PROBLEM: Copy out each line of the entries below in which the string "player" appears.

RECORDS:

◇ ◇ ◇ ◇ ◇ ◇ ◇

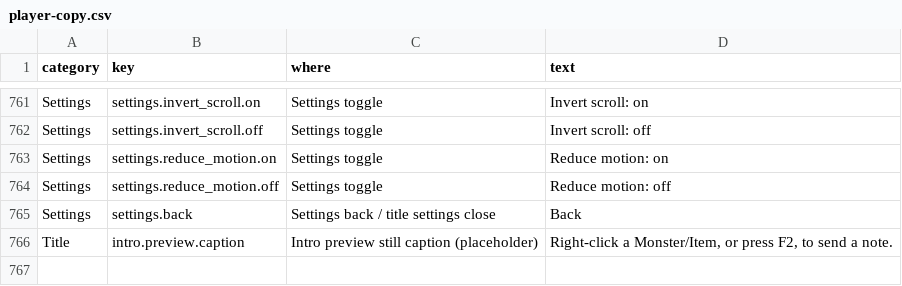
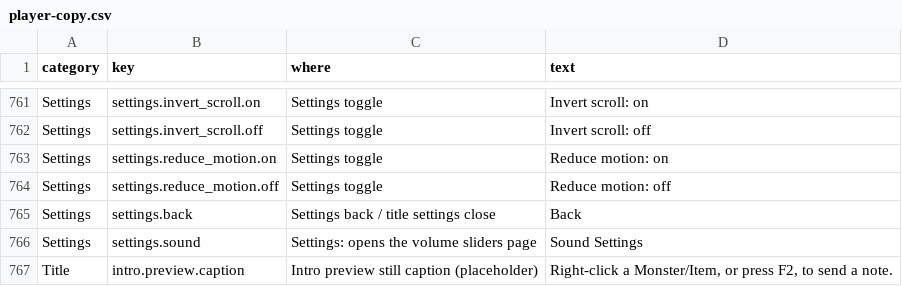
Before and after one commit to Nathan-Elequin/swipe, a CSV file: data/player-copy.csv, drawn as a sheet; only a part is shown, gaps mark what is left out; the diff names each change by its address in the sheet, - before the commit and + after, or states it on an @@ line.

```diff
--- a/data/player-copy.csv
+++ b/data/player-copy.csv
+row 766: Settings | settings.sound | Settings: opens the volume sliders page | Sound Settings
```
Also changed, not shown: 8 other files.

◇ ◇ ◇ ◇ ◇ ◇ ◇

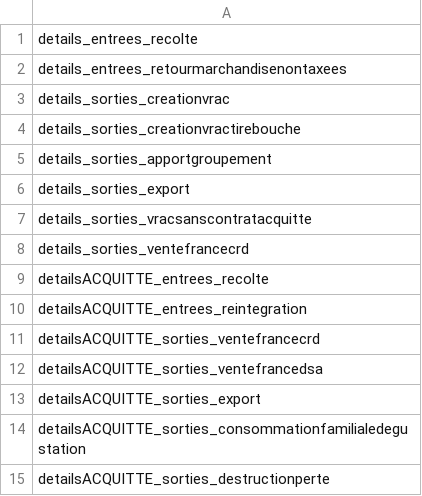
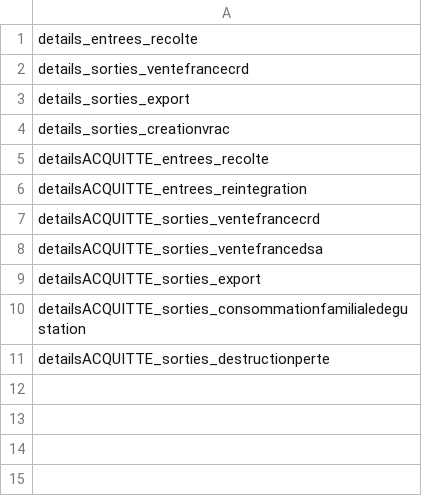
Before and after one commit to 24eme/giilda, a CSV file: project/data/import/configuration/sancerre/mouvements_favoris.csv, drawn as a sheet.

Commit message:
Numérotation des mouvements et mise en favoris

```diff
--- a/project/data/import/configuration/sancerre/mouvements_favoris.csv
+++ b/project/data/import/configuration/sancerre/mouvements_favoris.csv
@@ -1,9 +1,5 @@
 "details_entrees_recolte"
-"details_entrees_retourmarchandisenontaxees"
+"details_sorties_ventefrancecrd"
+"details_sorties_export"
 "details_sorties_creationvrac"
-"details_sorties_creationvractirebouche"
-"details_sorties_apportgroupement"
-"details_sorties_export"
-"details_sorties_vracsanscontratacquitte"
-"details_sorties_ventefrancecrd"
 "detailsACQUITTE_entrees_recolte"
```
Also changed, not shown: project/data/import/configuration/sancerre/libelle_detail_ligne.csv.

◇ ◇ ◇ ◇ ◇ ◇ ◇

RESPONSE BELOW:
Before and after one commit to Nathan-Elequin/swipe, a CSV file: data/player-copy.csv, drawn as a sheet; only a part is shown, gaps mark what is left out; the diff names each change by its address in the sheet, - before the commit and + after, or states it on an @@ line.
--- a/data/player-copy.csv
+++ b/data/player-copy.csv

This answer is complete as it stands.